+++ Listed entries

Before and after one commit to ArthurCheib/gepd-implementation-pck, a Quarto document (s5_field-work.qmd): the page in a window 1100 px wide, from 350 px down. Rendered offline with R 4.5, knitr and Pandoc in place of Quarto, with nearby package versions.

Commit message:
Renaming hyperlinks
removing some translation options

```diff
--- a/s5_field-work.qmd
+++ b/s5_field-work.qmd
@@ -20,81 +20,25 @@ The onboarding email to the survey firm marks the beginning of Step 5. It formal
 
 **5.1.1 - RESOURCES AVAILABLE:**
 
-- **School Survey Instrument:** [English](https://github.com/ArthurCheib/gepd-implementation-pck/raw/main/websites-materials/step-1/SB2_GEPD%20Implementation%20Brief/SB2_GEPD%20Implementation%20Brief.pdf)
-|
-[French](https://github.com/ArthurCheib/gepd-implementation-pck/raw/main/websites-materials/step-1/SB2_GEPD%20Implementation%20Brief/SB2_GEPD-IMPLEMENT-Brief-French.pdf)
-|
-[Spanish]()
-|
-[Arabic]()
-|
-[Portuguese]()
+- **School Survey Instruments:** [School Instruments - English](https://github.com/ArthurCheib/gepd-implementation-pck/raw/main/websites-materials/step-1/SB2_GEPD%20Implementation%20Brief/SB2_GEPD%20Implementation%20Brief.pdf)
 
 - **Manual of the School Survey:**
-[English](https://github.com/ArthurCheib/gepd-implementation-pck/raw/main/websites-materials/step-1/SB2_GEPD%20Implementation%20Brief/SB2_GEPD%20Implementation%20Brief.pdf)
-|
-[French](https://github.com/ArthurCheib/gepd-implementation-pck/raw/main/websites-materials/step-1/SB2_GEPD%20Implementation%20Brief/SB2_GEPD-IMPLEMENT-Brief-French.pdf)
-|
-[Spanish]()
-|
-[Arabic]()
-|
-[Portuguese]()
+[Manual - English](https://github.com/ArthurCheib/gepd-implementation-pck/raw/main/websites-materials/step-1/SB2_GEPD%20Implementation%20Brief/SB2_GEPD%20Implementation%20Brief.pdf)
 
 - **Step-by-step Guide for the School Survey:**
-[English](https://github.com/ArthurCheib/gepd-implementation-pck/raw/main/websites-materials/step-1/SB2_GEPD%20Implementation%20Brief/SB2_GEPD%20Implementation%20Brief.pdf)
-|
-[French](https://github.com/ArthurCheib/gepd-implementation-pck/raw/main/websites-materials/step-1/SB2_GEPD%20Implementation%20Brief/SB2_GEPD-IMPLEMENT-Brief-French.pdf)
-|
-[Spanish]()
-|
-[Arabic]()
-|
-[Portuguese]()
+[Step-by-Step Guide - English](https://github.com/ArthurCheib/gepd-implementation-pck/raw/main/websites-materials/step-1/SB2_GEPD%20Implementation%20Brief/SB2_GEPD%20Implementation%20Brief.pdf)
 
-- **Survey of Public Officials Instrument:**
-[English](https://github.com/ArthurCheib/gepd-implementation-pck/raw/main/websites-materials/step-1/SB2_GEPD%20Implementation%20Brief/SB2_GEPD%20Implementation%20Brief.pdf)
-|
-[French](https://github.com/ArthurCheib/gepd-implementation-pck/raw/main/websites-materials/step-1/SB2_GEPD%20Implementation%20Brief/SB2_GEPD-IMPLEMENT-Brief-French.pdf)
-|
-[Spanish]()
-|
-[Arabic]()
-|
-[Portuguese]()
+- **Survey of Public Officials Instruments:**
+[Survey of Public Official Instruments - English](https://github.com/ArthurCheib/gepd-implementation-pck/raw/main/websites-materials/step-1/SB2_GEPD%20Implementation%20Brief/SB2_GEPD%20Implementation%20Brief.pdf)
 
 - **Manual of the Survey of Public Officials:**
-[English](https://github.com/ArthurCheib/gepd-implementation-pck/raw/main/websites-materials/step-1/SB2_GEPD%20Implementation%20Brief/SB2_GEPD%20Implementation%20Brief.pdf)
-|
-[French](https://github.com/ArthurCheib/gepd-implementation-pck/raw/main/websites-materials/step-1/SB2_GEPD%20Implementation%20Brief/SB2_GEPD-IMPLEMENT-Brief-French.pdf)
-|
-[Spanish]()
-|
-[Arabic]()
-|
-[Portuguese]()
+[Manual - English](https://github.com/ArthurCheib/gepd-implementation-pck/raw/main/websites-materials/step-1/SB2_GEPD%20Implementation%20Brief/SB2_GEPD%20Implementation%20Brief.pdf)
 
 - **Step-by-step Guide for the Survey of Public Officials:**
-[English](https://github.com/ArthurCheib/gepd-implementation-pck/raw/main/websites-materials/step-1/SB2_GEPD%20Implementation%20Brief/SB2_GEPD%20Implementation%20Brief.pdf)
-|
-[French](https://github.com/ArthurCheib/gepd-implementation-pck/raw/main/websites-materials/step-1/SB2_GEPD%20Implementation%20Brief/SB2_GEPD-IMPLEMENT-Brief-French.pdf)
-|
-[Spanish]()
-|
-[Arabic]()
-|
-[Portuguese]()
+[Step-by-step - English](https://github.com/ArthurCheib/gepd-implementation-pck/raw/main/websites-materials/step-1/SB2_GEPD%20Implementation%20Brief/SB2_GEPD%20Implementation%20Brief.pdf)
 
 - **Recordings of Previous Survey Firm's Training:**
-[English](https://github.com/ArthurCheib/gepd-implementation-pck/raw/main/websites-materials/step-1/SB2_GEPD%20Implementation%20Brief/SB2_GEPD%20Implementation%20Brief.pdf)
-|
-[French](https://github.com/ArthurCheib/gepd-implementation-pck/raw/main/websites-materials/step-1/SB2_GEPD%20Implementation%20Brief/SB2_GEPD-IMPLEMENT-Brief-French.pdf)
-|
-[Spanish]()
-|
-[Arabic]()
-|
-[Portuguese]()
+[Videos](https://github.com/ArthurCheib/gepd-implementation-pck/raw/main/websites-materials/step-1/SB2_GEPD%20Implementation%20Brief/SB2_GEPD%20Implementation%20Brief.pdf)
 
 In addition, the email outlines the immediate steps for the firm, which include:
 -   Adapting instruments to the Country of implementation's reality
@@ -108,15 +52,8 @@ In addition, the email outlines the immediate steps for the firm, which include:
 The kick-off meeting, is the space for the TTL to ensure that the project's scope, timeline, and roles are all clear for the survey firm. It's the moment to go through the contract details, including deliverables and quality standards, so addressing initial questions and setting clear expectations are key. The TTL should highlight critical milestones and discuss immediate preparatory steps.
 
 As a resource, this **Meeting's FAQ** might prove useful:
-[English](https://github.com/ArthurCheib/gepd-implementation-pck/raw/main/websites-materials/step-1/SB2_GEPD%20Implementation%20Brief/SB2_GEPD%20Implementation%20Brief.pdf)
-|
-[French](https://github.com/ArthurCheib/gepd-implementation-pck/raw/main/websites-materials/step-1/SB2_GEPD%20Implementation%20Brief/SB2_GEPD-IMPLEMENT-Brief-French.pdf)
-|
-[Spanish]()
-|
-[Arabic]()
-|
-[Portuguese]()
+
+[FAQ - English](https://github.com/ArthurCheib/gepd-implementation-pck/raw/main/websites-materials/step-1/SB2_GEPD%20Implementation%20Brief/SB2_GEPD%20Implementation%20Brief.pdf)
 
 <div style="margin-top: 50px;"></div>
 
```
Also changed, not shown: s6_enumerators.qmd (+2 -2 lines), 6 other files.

++++++

### Activity:
Find every line above where the word "addition" occurs, and copy that line.

### Your solution:
 In addition, the email outlines the immediate steps for the firm, which include:
@@ -108,15 +52,8 @@ In addition, the email outlines the immediate steps for the firm, which include:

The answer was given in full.